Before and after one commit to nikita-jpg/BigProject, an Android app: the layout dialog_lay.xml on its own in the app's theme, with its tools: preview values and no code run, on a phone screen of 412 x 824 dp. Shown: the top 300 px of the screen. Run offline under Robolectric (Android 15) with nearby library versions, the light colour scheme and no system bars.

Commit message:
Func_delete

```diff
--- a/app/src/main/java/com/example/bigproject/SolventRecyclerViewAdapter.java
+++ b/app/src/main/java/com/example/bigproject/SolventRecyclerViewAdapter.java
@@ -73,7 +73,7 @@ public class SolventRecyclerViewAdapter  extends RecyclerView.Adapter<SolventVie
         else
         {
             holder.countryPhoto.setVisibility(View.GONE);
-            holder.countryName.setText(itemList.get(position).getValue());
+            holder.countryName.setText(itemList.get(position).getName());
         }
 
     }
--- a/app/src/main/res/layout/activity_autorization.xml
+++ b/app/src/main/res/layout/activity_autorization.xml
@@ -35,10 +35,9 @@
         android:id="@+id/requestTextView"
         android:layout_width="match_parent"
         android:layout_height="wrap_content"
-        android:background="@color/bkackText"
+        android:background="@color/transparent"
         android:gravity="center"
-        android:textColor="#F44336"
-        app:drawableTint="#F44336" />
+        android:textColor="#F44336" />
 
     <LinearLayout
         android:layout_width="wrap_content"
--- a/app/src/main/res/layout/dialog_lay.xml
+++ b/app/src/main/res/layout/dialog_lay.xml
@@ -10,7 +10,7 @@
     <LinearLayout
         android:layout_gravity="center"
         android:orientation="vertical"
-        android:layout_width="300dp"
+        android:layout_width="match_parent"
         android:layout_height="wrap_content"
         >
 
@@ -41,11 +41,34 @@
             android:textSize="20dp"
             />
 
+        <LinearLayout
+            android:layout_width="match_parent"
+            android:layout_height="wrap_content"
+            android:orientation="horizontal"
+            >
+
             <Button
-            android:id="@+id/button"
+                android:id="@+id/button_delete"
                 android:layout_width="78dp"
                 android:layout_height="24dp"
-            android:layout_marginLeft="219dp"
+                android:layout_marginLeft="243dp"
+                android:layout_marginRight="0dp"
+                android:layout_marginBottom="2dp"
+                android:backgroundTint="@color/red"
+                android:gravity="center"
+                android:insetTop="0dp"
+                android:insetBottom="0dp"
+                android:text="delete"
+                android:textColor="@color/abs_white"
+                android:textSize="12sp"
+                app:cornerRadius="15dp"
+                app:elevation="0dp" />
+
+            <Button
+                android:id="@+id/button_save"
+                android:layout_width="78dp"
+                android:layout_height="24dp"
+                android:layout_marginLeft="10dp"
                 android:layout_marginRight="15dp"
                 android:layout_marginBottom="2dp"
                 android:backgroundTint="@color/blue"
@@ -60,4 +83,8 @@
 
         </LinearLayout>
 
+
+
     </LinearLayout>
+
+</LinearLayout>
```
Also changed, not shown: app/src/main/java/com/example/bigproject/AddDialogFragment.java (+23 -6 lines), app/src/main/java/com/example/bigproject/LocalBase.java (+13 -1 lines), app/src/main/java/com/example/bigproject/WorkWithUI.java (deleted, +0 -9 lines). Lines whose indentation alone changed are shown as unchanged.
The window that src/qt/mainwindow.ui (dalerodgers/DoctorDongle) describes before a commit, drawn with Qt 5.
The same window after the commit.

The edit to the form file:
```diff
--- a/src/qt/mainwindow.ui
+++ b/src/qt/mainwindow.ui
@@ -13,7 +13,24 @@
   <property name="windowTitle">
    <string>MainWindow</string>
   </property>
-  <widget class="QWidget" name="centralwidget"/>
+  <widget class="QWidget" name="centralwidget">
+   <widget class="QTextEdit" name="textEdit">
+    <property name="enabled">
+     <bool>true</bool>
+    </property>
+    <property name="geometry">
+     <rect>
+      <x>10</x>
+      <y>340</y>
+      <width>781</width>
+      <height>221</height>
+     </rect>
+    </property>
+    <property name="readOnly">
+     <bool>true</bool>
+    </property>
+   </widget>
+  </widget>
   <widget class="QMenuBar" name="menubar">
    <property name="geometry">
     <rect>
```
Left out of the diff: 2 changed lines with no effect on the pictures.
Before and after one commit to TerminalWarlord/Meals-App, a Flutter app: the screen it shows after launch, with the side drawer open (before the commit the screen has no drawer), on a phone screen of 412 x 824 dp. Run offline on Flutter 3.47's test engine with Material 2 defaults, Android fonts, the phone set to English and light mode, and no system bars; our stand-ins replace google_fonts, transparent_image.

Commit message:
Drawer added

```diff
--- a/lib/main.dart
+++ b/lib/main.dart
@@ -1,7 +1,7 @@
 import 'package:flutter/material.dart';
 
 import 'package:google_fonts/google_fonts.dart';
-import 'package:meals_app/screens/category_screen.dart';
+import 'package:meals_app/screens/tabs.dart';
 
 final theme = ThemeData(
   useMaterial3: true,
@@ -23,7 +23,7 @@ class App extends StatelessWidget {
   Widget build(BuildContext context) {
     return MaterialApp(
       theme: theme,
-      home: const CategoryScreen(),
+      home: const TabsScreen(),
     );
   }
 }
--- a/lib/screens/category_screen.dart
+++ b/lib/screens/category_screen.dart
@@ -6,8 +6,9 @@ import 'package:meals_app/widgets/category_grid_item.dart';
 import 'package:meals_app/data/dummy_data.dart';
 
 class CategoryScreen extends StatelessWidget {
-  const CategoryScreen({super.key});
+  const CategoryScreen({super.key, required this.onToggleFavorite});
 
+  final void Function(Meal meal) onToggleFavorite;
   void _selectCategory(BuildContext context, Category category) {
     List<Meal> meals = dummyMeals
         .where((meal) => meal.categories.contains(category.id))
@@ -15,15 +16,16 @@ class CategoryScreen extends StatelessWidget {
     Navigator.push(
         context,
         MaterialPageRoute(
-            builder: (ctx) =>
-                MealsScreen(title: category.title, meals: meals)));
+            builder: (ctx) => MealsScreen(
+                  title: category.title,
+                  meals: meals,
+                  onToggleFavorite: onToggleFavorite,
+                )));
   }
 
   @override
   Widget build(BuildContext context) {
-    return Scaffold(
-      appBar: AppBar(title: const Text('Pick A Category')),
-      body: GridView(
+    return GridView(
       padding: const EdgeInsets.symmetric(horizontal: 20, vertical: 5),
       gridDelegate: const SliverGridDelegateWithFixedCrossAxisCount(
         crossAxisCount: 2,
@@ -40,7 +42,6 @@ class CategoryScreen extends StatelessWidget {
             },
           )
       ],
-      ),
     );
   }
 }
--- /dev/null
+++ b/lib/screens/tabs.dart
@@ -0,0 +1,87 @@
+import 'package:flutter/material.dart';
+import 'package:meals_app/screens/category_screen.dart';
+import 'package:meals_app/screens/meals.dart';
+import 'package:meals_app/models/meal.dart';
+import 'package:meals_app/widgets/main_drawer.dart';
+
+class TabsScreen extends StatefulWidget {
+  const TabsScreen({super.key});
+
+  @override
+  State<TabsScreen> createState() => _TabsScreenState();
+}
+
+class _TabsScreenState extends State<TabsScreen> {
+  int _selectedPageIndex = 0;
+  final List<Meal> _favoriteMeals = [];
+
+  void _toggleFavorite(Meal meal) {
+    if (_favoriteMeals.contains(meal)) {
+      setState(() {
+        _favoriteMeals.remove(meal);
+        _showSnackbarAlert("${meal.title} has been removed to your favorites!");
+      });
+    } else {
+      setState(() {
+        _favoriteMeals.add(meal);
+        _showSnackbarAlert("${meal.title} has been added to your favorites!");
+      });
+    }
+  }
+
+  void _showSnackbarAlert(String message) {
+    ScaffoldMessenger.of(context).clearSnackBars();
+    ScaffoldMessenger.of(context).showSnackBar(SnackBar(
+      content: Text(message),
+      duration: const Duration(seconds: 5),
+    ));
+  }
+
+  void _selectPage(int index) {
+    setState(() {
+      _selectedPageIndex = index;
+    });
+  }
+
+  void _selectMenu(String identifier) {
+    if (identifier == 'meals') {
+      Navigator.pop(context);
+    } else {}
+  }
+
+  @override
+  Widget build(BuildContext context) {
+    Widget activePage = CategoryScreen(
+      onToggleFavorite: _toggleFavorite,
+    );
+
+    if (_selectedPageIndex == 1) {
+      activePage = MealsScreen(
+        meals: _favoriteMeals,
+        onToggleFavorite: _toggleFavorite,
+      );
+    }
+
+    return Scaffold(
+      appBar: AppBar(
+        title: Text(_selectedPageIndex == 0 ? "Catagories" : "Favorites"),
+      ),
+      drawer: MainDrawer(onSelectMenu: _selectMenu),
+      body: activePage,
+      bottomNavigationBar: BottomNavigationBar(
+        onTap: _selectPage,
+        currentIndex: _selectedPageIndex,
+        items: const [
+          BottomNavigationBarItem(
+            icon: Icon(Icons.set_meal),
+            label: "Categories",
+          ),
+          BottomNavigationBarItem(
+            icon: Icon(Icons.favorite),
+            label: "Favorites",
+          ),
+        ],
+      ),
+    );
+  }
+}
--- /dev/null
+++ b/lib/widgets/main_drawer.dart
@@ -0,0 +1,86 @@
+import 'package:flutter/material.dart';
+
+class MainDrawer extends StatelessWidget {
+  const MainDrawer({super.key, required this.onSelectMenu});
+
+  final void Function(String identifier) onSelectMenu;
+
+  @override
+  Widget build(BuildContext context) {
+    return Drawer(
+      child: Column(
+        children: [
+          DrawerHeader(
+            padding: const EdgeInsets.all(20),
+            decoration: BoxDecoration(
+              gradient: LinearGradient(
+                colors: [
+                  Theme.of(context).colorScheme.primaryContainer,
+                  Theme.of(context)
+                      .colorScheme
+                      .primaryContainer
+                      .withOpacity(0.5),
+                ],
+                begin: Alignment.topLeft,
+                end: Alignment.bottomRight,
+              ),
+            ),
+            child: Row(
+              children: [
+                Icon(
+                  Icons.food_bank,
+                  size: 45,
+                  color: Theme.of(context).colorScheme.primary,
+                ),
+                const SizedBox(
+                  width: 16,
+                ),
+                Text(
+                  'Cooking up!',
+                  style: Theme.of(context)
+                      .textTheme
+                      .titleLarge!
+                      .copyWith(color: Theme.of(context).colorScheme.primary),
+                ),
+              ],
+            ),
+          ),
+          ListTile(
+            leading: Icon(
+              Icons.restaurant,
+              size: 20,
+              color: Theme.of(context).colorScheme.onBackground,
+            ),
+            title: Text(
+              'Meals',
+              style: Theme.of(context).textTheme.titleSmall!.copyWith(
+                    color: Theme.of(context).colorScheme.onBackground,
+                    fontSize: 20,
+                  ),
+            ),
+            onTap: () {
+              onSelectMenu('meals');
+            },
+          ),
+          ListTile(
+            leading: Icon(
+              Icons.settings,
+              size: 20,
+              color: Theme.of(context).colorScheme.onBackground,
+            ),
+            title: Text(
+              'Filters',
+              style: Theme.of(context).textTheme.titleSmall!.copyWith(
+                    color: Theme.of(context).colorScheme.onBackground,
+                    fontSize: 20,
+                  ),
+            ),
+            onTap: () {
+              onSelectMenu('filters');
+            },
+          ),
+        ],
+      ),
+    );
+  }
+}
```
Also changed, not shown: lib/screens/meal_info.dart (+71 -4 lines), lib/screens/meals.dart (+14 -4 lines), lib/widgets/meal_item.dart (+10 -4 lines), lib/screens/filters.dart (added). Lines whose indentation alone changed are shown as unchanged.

-*-

#### YOUR INSTRUCTIONS:
Only the lines that contain the string "LinearLayout" are to be copied from the records.

#### THE COMPLETED TASK:
     <LinearLayout
     <LinearLayout
+        <LinearLayout
         </LinearLayout>
     </LinearLayout>
+</LinearLayout>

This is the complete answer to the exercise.